Directions >> If a record contains a picture, leave the picture out and copy everything else exactly.

Recorded information >>
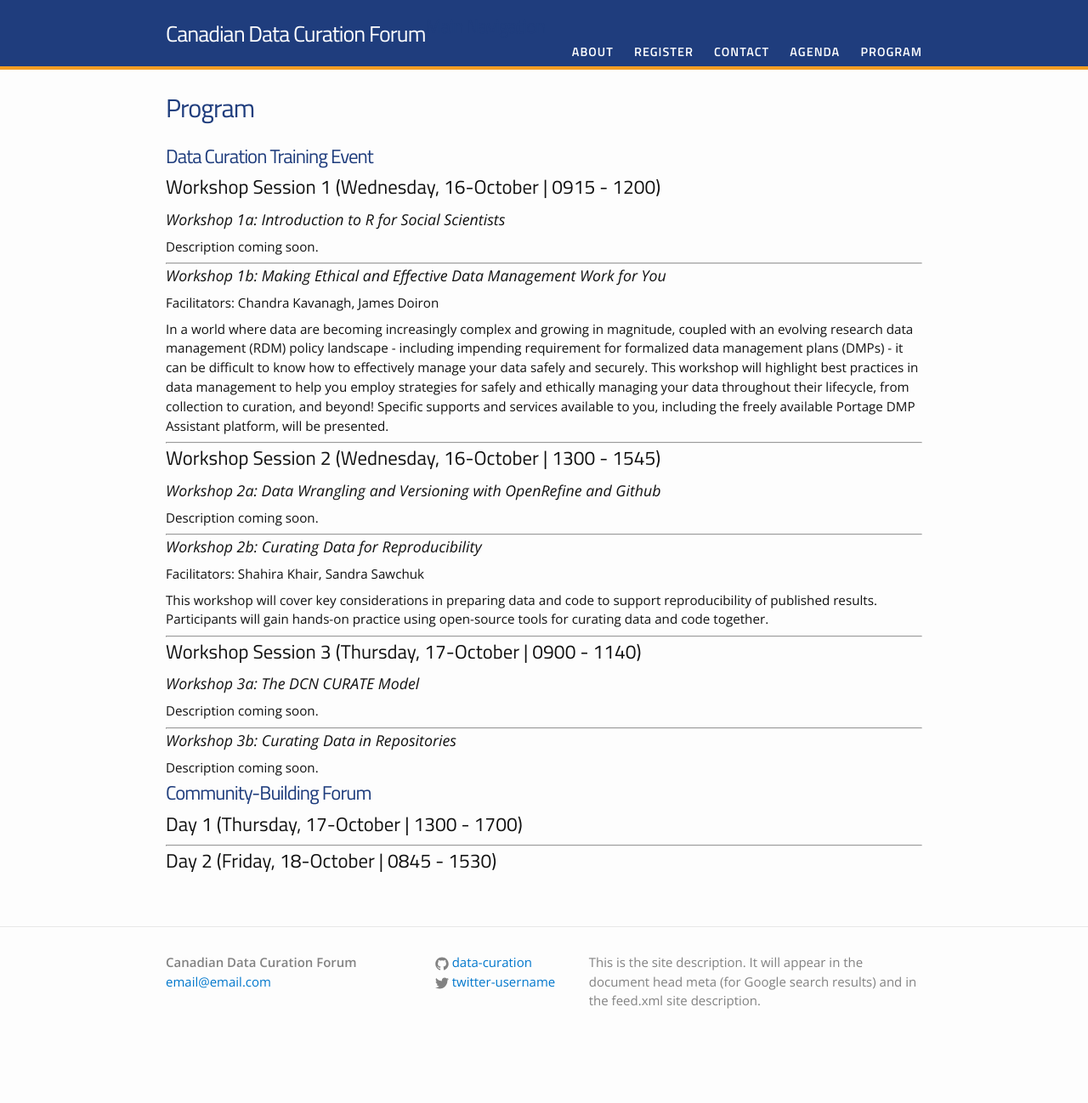
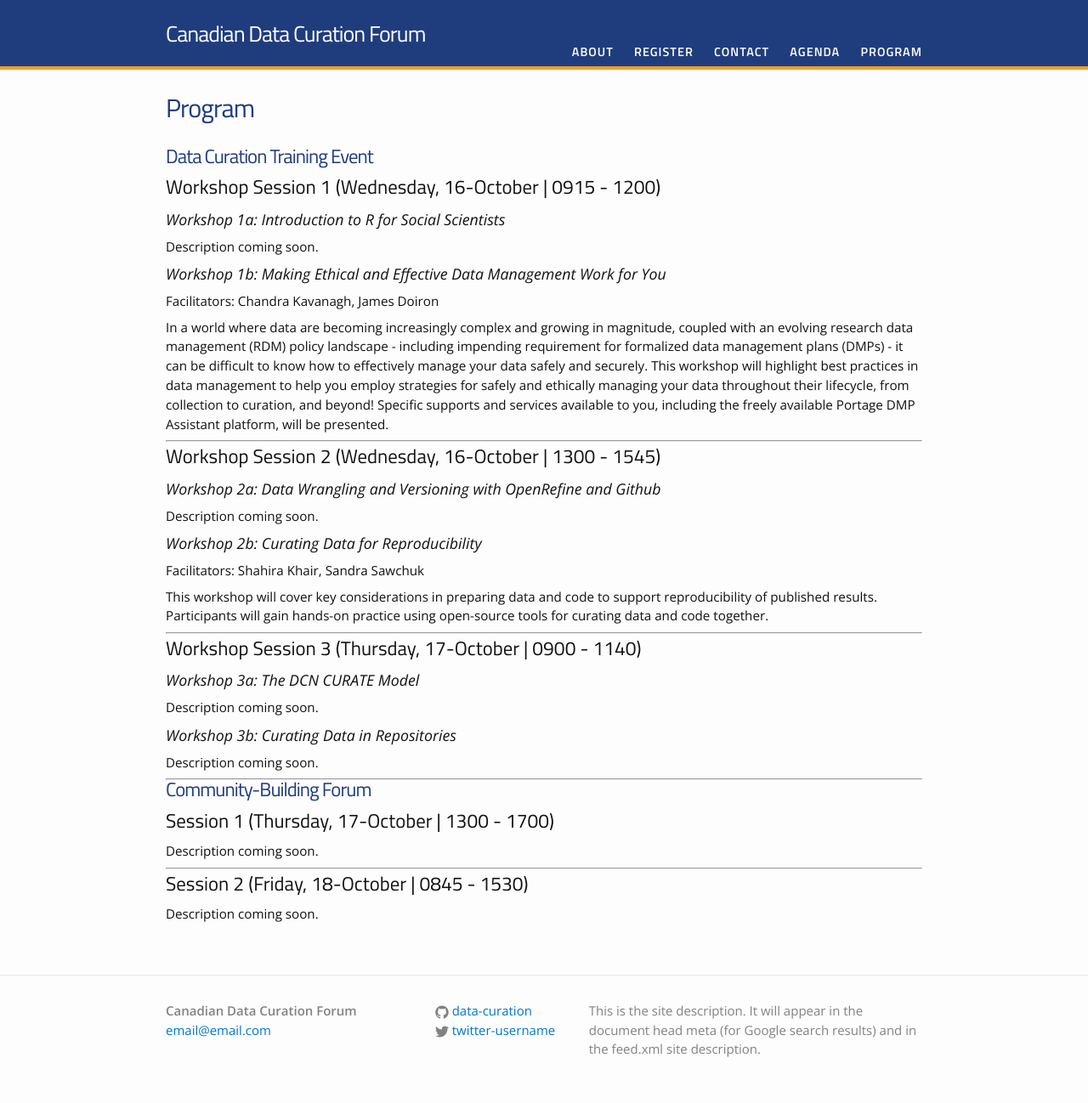
Before and after one commit to data-curation/data-curation.github.io, a Jekyll site: the page built from program.md, in a window 1280 px wide. Shown: the whole page at 85% size. Built offline with Jekyll 4.4.1, drawn with Linux system fonts in a browser that asks for light colours; before the commit the page ends 1241 px from its top, so only the background shows below that.

Commit message:
Update program.md

```diff
--- a/program.md
+++ b/program.md
@@ -10,7 +10,6 @@ permalink: /program/
 ### Workshop 1a: Introduction to R for Social Scientists
 Description coming soon.
 
----
 ### Workshop 1b: Making Ethical and Effective Data Management Work for You
 Facilitators: Chandra Kavanagh, James Doiron
 
@@ -22,7 +21,6 @@ In a world where data are becoming increasingly complex and growing in magnitude
 ### Workshop 2a: Data Wrangling and Versioning with OpenRefine and Github
 Description coming soon.
 
----
 ### Workshop 2b: Curating Data for Reproducibility
 Facilitators: Shahira Khair, Sandra Sawchuk
 
@@ -34,13 +32,15 @@ This workshop will cover key considerations in preparing data and code to suppor
 ### Workshop 3a: The DCN CURATE Model
 Description coming soon.
 
----
 ### Workshop 3b: Curating Data in Repositories
 Description coming soon.
 
-
+---
 # Community-Building Forum
 
-## Day 1 (Thursday, 17-October | 1300 - 1700)
+## Session 1 (Thursday, 17-October | 1300 - 1700)
+Description coming soon.
+
 ---
-## Day 2 (Friday, 18-October | 0845 - 1530)
+## Session 2 (Friday, 18-October | 0845 - 1530)
+Description coming soon.
```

Final answer >>
Before and after one commit to data-curation/data-curation.github.io, a Jekyll site: the page built from program.md, in a window 1280 px wide. Shown: the whole page at 85% size. Built offline with Jekyll 4.4.1, drawn with Linux system fonts in a browser that asks for light colours; before the commit the page ends 1241 px from its top, so only the background shows below that.

Commit message:
Update program.md

```diff
--- a/program.md
+++ b/program.md
@@ -10,7 +10,6 @@ permalink: /program/
 ### Workshop 1a: Introduction to R for Social Scientists
 Description coming soon.
 
----
 ### Workshop 1b: Making Ethical and Effective Data Management Work for You
 Facilitators: Chandra Kavanagh, James Doiron
 
@@ -22,7 +21,6 @@ In a world where data are becoming increasingly complex and growing in magnitude
 ### Workshop 2a: Data Wrangling and Versioning with OpenRefine and Github
 Description coming soon.
 
----
 ### Workshop 2b: Curating Data for Reproducibility
 Facilitators: Shahira Khair, Sandra Sawchuk
 
@@ -34,13 +32,15 @@ This workshop will cover key considerations in preparing data and code to suppor
 ### Workshop 3a: The DCN CURATE Model
 Description coming soon.
 
----
 ### Workshop 3b: Curating Data in Repositories
 Description coming soon.
 
-
+---
 # Community-Building Forum
 
-## Day 1 (Thursday, 17-October | 1300 - 1700)
+## Session 1 (Thursday, 17-October | 1300 - 1700)
+Description coming soon.
+
 ---
-## Day 2 (Friday, 18-October | 0845 - 1530)
+## Session 2 (Friday, 18-October | 0845 - 1530)
+Description coming soon.
```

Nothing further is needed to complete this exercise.